- **Aim of the task**: Reproduce each record exactly.

** Supplied records follows **

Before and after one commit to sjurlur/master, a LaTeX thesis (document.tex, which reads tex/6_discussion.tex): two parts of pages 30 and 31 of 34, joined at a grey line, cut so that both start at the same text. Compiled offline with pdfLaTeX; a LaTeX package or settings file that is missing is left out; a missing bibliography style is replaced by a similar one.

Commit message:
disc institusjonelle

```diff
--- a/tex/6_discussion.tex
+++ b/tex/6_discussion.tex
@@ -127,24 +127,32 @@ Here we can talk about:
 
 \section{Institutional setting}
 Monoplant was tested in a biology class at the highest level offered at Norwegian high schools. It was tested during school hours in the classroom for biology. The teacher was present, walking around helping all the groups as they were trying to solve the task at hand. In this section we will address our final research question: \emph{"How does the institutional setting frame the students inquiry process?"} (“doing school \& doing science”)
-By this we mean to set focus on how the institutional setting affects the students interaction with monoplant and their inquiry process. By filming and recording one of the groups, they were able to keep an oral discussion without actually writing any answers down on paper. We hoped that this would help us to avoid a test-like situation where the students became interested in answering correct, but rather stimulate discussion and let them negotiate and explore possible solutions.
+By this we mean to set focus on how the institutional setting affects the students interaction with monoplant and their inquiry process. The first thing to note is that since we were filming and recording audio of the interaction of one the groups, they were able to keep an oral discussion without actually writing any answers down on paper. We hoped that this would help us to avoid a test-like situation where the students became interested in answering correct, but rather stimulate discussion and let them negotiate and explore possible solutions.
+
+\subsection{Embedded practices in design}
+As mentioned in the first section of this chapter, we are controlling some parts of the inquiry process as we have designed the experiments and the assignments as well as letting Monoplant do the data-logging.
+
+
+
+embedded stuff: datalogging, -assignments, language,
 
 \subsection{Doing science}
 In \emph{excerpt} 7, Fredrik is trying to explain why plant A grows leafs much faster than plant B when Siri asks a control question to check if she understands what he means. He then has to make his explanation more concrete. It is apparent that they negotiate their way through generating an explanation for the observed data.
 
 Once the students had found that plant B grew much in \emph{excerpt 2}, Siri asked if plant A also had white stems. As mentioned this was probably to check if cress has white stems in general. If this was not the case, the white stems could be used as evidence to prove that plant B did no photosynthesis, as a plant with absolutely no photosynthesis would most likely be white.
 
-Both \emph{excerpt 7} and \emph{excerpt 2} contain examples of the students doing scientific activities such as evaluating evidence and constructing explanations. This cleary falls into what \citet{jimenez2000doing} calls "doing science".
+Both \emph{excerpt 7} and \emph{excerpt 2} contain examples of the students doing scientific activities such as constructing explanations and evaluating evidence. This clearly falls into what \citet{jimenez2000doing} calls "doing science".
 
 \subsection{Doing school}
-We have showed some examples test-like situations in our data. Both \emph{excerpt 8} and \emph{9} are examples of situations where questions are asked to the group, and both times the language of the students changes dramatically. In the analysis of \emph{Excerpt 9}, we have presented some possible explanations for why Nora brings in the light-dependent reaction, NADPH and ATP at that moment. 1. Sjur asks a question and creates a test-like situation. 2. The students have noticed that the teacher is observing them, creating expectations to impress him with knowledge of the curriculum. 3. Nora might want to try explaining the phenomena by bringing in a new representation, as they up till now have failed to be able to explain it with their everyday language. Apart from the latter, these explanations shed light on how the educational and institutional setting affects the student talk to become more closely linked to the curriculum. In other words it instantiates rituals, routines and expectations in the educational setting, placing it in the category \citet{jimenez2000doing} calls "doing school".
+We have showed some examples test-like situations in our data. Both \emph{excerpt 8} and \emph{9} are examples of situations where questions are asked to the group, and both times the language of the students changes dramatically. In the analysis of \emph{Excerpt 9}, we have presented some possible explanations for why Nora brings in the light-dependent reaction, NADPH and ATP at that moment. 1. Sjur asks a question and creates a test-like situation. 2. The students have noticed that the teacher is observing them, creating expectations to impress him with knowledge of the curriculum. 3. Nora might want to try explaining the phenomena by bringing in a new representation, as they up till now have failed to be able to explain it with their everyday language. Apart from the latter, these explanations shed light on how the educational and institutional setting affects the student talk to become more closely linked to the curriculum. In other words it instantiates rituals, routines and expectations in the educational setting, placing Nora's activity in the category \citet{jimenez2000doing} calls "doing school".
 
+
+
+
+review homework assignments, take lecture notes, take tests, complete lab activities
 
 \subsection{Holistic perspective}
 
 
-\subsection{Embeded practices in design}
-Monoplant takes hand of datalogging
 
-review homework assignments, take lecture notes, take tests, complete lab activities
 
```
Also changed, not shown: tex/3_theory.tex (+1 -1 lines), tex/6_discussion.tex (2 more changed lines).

** End of Supplied records **

- **Answer to the exercise**:
Before and after one commit to sjurlur/master, a LaTeX thesis (document.tex, which reads tex/6_discussion.tex): two parts of pages 30 and 31 of 34, joined at a grey line, cut so that both start at the same text. Compiled offline with pdfLaTeX; a LaTeX package or settings file that is missing is left out; a missing bibliography style is replaced by a similar one.

Commit message:
disc institusjonelle

```diff
--- a/tex/6_discussion.tex
+++ b/tex/6_discussion.tex
@@ -127,24 +127,32 @@ Here we can talk about:
 
 \section{Institutional setting}
 Monoplant was tested in a biology class at the highest level offered at Norwegian high schools. It was tested during school hours in the classroom for biology. The teacher was present, walking around helping all the groups as they were trying to solve the task at hand. In this section we will address our final research question: \emph{"How does the institutional setting frame the students inquiry process?"} (“doing school \& doing science”)
-By this we mean to set focus on how the institutional setting affects the students interaction with monoplant and their inquiry process. By filming and recording one of the groups, they were able to keep an oral discussion without actually writing any answers down on paper. We hoped that this would help us to avoid a test-like situation where the students became interested in answering correct, but rather stimulate discussion and let them negotiate and explore possible solutions.
+By this we mean to set focus on how the institutional setting affects the students interaction with monoplant and their inquiry process. The first thing to note is that since we were filming and recording audio of the interaction of one the groups, they were able to keep an oral discussion without actually writing any answers down on paper. We hoped that this would help us to avoid a test-like situation where the students became interested in answering correct, but rather stimulate discussion and let them negotiate and explore possible solutions.
+
+\subsection{Embedded practices in design}
+As mentioned in the first section of this chapter, we are controlling some parts of the inquiry process as we have designed the experiments and the assignments as well as letting Monoplant do the data-logging.
+
+
+
+embedded stuff: datalogging, -assignments, language,
 
 \subsection{Doing science}
 In \emph{excerpt} 7, Fredrik is trying to explain why plant A grows leafs much faster than plant B when Siri asks a control question to check if she understands what he means. He then has to make his explanation more concrete. It is apparent that they negotiate their way through generating an explanation for the observed data.
 
 Once the students had found that plant B grew much in \emph{excerpt 2}, Siri asked if plant A also had white stems. As mentioned this was probably to check if cress has white stems in general. If this was not the case, the white stems could be used as evidence to prove that plant B did no photosynthesis, as a plant with absolutely no photosynthesis would most likely be white.
 
-Both \emph{excerpt 7} and \emph{excerpt 2} contain examples of the students doing scientific activities such as evaluating evidence and constructing explanations. This cleary falls into what \citet{jimenez2000doing} calls "doing science".
+Both \emph{excerpt 7} and \emph{excerpt 2} contain examples of the students doing scientific activities such as constructing explanations and evaluating evidence. This clearly falls into what \citet{jimenez2000doing} calls "doing science".
 
 \subsection{Doing school}
-We have showed some examples test-like situations in our data. Both \emph{excerpt 8} and \emph{9} are examples of situations where questions are asked to the group, and both times the language of the students changes dramatically. In the analysis of \emph{Excerpt 9}, we have presented some possible explanations for why Nora brings in the light-dependent reaction, NADPH and ATP at that moment. 1. Sjur asks a question and creates a test-like situation. 2. The students have noticed that the teacher is observing them, creating expectations to impress him with knowledge of the curriculum. 3. Nora might want to try explaining the phenomena by bringing in a new representation, as they up till now have failed to be able to explain it with their everyday language. Apart from the latter, these explanations shed light on how the educational and institutional setting affects the student talk to become more closely linked to the curriculum. In other words it instantiates rituals, routines and expectations in the educational setting, placing it in the category \citet{jimenez2000doing} calls "doing school".
+We have showed some examples test-like situations in our data. Both \emph{excerpt 8} and \emph{9} are examples of situations where questions are asked to the group, and both times the language of the students changes dramatically. In the analysis of \emph{Excerpt 9}, we have presented some possible explanations for why Nora brings in the light-dependent reaction, NADPH and ATP at that moment. 1. Sjur asks a question and creates a test-like situation. 2. The students have noticed that the teacher is observing them, creating expectations to impress him with knowledge of the curriculum. 3. Nora might want to try explaining the phenomena by bringing in a new representation, as they up till now have failed to be able to explain it with their everyday language. Apart from the latter, these explanations shed light on how the educational and institutional setting affects the student talk to become more closely linked to the curriculum. In other words it instantiates rituals, routines and expectations in the educational setting, placing Nora's activity in the category \citet{jimenez2000doing} calls "doing school".
 
+
+
+
+review homework assignments, take lecture notes, take tests, complete lab activities
 
 \subsection{Holistic perspective}
 
 
-\subsection{Embeded practices in design}
-Monoplant takes hand of datalogging
 
-review homework assignments, take lecture notes, take tests, complete lab activities
 
```
Also changed, not shown: tex/3_theory.tex (+1 -1 lines), tex/6_discussion.tex (2 more changed lines).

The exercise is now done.